# EXERCISE INSTRUCTIONS
Repeat the following entries verbatim, apart from the pictures.

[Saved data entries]
--- START ---

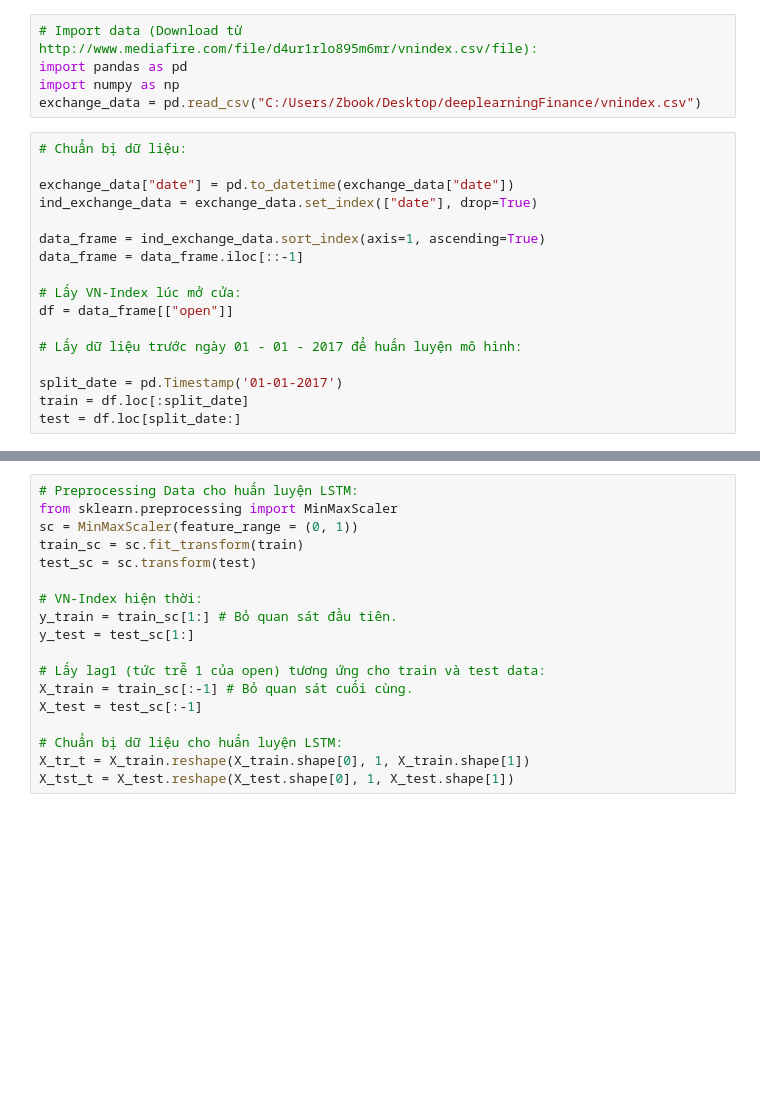
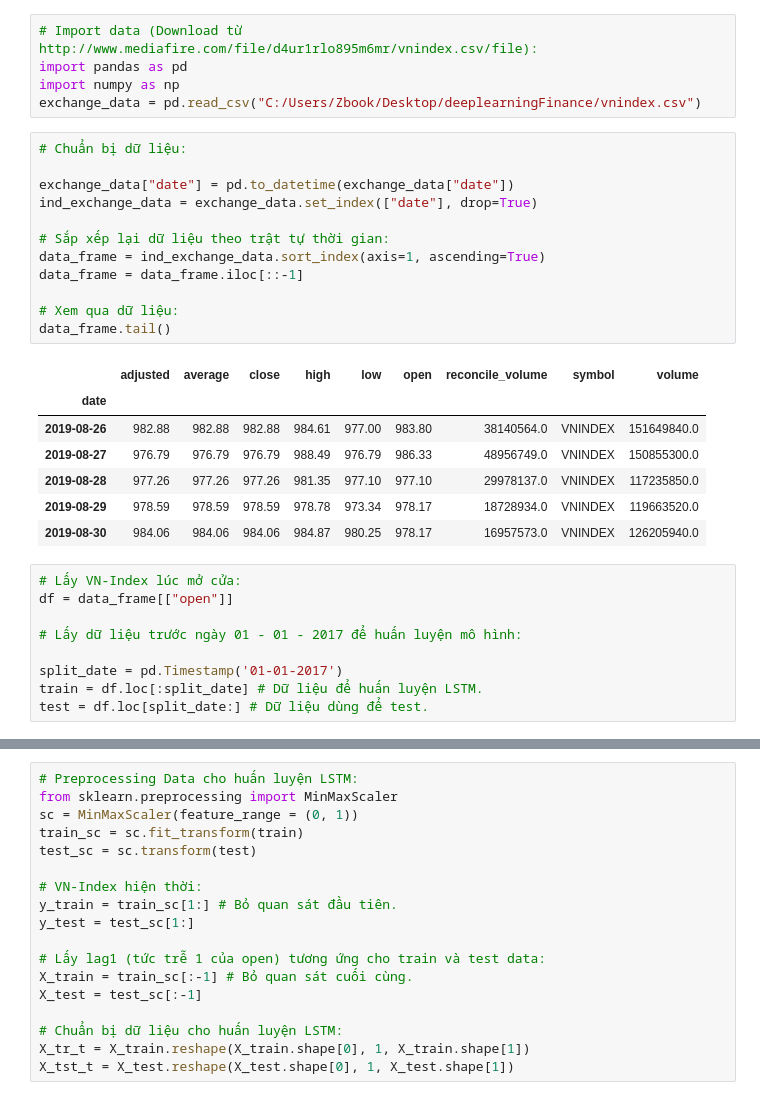
Before and after one commit to ChiDungNguyen/LSTM_forecasting_VNindex, a Jupyter notebook: LSTM_forecasting_VNindex_PythonKeras.ipynb, the cells around one changed output, grey strips where cells are left out. Saved outputs shown, nothing was run; the diff lists cells and outputs as text; blank space fills up the shorter version.

```diff
--- a/LSTM_forecasting_VNindex_PythonKeras.ipynb
+++ b/LSTM_forecasting_VNindex_PythonKeras.ipynb
@@ -7,20 +7,32 @@ Các nghiên cứu thực nghiệm áp dụng cho nhiều chuỗi dữ liệu th
 import pandas as pd
 import numpy as np
 exchange_data = pd.read_csv("C:/Users/Zbook/Desktop/deeplearningFinance/vnindex.csv")
+# %%
+# Chuẩn bị dữ liệu:
+
+exchange_data["date"] = pd.to_datetime(exchange_data["date"])
+ind_exchange_data = exchange_data.set_index(["date"], drop=True)
+
+# Sắp xếp lại dữ liệu theo trật tự thời gian:
+data_frame = ind_exchange_data.sort_index(axis=1, ascending=True)
+data_frame = data_frame.iloc[::-1]
+
+# Xem qua dữ liệu:
+data_frame.tail()
+# %% [output]
+|  | adjusted | average | close | high | low | open | reconcile_volume | symbol | volume |
+| date |  |  |  |  |  |  |  |  |  |
+| 2019-08-26 | 982.88 | 982.88 | 982.88 | 984.61 | 977.00 | 983.80 | 38140564.0 | VNINDEX | 151649840.0 |
+| 2019-08-27 | 976.79 | 976.79 | 976.79 | 988.49 | 976.79 | 986.33 | 48956749.0 | VNINDEX | 150855300.0 |
+| 2019-08-28 | 977.26 | 977.26 | 977.26 | 981.35 | 977.10 | 977.10 | 29978137.0 | VNINDEX | 117235850.0 |
+| 2019-08-29 | 978.59 | 978.59 | 978.59 | 978.78 | 973.34 | 978.17 | 18728934.0 | VNINDEX | 119663520.0 |
+| 2019-08-30 | 984.06 | 984.06 | 984.06 | 984.87 | 980.25 | 978.17 | 16957573.0 | VNINDEX | 126205940.0 |
 # %%
-# Chuẩn bị dữ liệu:
-
-exchange_data["date"] = pd.to_datetime(exchange_data["date"])
-ind_exchange_data = exchange_data.set_index(["date"], drop=True)
-
-data_frame = ind_exchange_data.sort_index(axis=1, ascending=True)
-data_frame = data_frame.iloc[::-1]
-
 # Lấy VN-Index lúc mở cửa:
 df = data_frame[["open"]]
 
 # Lấy dữ liệu trước ngày 01 - 01 - 2017 để huấn luyện mô hình:
 
 split_date = pd.Timestamp('01-01-2017')
-train = df.loc[:split_date]
-test = df.loc[split_date:]
+train = df.loc[:split_date] # Dữ liệu để huấn luyện LSTM.
+test = df.loc[split_date:] # Dữ liệu dùng để test.
```
Also changed, not shown: parts of 9 cells of this notebook.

--- END ---

# EXPECTED OUTPUT
Before and after one commit to ChiDungNguyen/LSTM_forecasting_VNindex, a Jupyter notebook: LSTM_forecasting_VNindex_PythonKeras.ipynb, the cells around one changed output, grey strips where cells are left out. Saved outputs shown, nothing was run; the diff lists cells and outputs as text; blank space fills up the shorter version.

```diff
--- a/LSTM_forecasting_VNindex_PythonKeras.ipynb
+++ b/LSTM_forecasting_VNindex_PythonKeras.ipynb
@@ -7,20 +7,32 @@ Các nghiên cứu thực nghiệm áp dụng cho nhiều chuỗi dữ liệu th
 import pandas as pd
 import numpy as np
 exchange_data = pd.read_csv("C:/Users/Zbook/Desktop/deeplearningFinance/vnindex.csv")
+# %%
+# Chuẩn bị dữ liệu:
+
+exchange_data["date"] = pd.to_datetime(exchange_data["date"])
+ind_exchange_data = exchange_data.set_index(["date"], drop=True)
+
+# Sắp xếp lại dữ liệu theo trật tự thời gian:
+data_frame = ind_exchange_data.sort_index(axis=1, ascending=True)
+data_frame = data_frame.iloc[::-1]
+
+# Xem qua dữ liệu:
+data_frame.tail()
+# %% [output]
+|  | adjusted | average | close | high | low | open | reconcile_volume | symbol | volume |
+| date |  |  |  |  |  |  |  |  |  |
+| 2019-08-26 | 982.88 | 982.88 | 982.88 | 984.61 | 977.00 | 983.80 | 38140564.0 | VNINDEX | 151649840.0 |
+| 2019-08-27 | 976.79 | 976.79 | 976.79 | 988.49 | 976.79 | 986.33 | 48956749.0 | VNINDEX | 150855300.0 |
+| 2019-08-28 | 977.26 | 977.26 | 977.26 | 981.35 | 977.10 | 977.10 | 29978137.0 | VNINDEX | 117235850.0 |
+| 2019-08-29 | 978.59 | 978.59 | 978.59 | 978.78 | 973.34 | 978.17 | 18728934.0 | VNINDEX | 119663520.0 |
+| 2019-08-30 | 984.06 | 984.06 | 984.06 | 984.87 | 980.25 | 978.17 | 16957573.0 | VNINDEX | 126205940.0 |
 # %%
-# Chuẩn bị dữ liệu:
-
-exchange_data["date"] = pd.to_datetime(exchange_data["date"])
-ind_exchange_data = exchange_data.set_index(["date"], drop=True)
-
-data_frame = ind_exchange_data.sort_index(axis=1, ascending=True)
-data_frame = data_frame.iloc[::-1]
-
 # Lấy VN-Index lúc mở cửa:
 df = data_frame[["open"]]
 
 # Lấy dữ liệu trước ngày 01 - 01 - 2017 để huấn luyện mô hình:
 
 split_date = pd.Timestamp('01-01-2017')
-train = df.loc[:split_date]
-test = df.loc[split_date:]
+train = df.loc[:split_date] # Dữ liệu để huấn luyện LSTM.
+test = df.loc[split_date:] # Dữ liệu dùng để test.
```
Also changed, not shown: parts of 9 cells of this notebook.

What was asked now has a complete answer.